The wonders of Italy, Greece and Turkey come alive for you. Explore Sicily, once ruled by empires ranging from Greek and Roman to Arab and Norman. Revel in the breathtaking beauty of the Amalfi Coast. The deep blue seas and whitewashed homes of Santorini will amaze, as will the ruins of Ephesus. From Italy’s “boot” to the Bosphorus Strait, experience the myriad pleasures of the Mediterranean.
We've listed some highlights which will be visited. Itineraries may differ with each departure. Don't hesitate to contact us for more information on this itinerary.
Civitavecchia (Rome), Italy
Rome the Eternal is 25 centuries old and constantly reinventing itself. The glories of Ancient Rome, the pomp of the Renaissance Papacy, and the futuristic architecture of the 20th and 21st centuries all blend miraculously into a harmonious whole. You can get Wi-Fi in the shadow of 2,000-year-old ruins. It’s this fusion of old and new and the casual way that Romans live with their weighty history that make this city unique.
Sorrento may have become a jumping-off point for visitors to Pompeii, Capri, and Amalfi, but you can find countless reasons to love it for itself. The Sorrentine people are fair-minded and hardworking, bubbling with life and warmth. The tuff cliff on which the town rests is like a great golden pedestal spread over the bay, absorbing the sunlight in deepening shades through the mild days, and orange and lemon trees waft a luscious perfume in spring. In the evening, people fill cafés to nibble, sip, and talk nonstop; then, arms linked, they stroll and browse through the maze of shop-lined lanes.
Undoubtedly the most extraordinary island in the Aegean, crescent-shape Santorini remains a mandatory stop on the Cycladic tourist route—even if it's necessary to enjoy the sensational sunsets from Ia, the fascinating excavations, and the dazzling white towns with a million other travelers. Called Kállisti (the "Loveliest") when first settled, the island has now reverted to its subsequent name of Thira, after the 9th-century-BC Dorian colonizer Thiras. The place is better known, however, these days as Santorini, a name derived from its patroness, St. Irene of Thessaloniki, the Byzantine empress who restored icons to Orthodoxy and died in 802.

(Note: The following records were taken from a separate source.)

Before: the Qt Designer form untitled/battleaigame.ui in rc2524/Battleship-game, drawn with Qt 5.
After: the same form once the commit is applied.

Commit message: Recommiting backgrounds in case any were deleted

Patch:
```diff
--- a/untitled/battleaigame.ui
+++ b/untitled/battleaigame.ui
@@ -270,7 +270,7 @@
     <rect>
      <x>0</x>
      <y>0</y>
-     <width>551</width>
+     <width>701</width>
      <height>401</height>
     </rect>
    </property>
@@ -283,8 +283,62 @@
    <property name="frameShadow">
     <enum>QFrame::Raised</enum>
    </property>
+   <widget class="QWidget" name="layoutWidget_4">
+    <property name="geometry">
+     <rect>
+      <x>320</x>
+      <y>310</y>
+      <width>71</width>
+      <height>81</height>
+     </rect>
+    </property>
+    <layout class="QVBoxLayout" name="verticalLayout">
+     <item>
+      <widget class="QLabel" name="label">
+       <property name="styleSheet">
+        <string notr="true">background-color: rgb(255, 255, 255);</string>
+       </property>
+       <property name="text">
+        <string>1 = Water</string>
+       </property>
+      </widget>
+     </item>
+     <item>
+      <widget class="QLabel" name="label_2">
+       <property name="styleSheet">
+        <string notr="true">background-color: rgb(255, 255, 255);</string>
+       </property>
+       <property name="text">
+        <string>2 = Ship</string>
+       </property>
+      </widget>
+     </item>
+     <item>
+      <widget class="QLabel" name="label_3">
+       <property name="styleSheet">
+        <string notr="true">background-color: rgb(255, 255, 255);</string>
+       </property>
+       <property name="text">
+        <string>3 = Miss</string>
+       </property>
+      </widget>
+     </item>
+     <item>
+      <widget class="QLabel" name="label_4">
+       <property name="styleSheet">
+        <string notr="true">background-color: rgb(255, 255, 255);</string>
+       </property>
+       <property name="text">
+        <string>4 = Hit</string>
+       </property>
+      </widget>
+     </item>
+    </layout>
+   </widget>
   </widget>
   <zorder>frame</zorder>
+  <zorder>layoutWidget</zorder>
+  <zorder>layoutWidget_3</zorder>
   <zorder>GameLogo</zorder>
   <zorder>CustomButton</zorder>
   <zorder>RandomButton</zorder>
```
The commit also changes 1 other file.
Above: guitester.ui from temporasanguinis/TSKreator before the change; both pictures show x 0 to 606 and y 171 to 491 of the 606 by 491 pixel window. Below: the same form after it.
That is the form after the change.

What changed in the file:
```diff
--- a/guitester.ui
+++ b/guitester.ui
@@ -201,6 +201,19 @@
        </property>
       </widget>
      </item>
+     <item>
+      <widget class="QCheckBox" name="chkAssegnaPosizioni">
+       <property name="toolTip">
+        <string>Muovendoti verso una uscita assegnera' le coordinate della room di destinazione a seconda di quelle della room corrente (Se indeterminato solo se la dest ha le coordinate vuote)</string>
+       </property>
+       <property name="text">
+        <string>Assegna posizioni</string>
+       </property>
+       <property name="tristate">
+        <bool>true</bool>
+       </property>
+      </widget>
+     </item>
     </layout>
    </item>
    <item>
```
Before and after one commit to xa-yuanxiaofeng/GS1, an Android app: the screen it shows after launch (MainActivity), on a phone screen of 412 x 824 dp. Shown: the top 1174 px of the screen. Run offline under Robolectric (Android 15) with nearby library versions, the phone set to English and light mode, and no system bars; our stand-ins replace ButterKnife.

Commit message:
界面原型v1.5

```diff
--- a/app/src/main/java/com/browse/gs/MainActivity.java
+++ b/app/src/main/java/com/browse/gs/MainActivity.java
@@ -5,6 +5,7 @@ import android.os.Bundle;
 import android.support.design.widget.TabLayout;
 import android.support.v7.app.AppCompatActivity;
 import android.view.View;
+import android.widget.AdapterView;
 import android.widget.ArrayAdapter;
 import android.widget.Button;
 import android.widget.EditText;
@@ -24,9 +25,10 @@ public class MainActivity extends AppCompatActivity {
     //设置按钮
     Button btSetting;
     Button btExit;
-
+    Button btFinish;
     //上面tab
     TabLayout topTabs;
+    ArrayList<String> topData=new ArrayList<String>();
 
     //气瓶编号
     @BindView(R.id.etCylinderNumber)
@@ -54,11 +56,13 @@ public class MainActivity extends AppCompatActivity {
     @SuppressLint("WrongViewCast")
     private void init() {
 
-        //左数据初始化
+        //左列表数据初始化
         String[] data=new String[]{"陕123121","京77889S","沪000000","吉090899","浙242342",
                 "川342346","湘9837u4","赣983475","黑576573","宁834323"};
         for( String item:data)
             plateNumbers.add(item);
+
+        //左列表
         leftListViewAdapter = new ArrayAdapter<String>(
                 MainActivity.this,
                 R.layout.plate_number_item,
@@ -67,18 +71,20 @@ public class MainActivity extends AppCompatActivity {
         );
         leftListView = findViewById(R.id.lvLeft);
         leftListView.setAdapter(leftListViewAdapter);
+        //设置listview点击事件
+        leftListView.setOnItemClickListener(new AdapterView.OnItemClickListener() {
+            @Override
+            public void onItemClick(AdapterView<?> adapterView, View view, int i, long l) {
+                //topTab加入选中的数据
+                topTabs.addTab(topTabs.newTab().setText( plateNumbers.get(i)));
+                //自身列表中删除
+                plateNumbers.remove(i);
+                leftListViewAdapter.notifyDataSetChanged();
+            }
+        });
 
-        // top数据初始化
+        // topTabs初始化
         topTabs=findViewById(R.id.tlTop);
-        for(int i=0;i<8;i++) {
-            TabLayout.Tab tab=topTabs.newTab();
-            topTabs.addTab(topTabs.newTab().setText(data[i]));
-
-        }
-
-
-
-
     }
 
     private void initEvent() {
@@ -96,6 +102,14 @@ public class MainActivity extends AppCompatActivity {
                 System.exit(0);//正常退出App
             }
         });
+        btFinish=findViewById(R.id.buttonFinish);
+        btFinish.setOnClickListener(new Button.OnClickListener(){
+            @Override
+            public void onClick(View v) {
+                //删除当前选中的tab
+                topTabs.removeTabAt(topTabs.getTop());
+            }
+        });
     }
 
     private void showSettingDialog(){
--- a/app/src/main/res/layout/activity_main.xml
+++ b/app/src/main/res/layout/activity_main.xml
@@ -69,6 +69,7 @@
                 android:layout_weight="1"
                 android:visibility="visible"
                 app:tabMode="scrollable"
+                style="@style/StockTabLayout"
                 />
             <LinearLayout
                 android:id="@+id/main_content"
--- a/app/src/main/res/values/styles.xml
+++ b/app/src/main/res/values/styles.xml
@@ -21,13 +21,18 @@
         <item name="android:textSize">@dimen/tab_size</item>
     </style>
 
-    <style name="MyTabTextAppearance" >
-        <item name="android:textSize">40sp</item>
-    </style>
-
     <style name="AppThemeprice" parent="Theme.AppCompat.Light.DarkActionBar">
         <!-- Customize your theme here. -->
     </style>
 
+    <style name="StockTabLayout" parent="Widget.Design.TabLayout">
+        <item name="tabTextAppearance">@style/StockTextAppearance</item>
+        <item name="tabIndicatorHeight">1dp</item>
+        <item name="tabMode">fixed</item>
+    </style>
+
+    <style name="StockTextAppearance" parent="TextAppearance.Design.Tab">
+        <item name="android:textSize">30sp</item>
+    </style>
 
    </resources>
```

A cultural hub since its earliest beginnings, Kusadasi is one of Turkey’s most popular holiday resort towns. Here, sightseers discover a gateway to the historical landmarks of nearby ancient Ephesus, which once stood as the capital of Roman Asia Minor. Visitors can comb the excavated city’s Greco-Roman and Christian ruins, including the Library of Celsus and the Temple of Artemis, one of the Seven Wonders of the Ancient World, or pay a visit to St. Mary’s House, where the mother of Jesus lived out her final days.
The only city in the world that can lay claim to straddling two continents, Istanbul—once known as Constantinople, capital of the Byzantine and then the Ottoman Empire—has for centuries been a bustling metropolis with one foot in Europe and the other in Asia. Istanbul embraces this enviable position with both a certain chaos and inventiveness, ever evolving as one of the world’s most cosmopolitan crossroads. It’s often said that Istanbul is the meeting point of East and West, but visitors to this city built over the former capital of two great empires are likely to be just as impressed by the juxtaposition of old and new.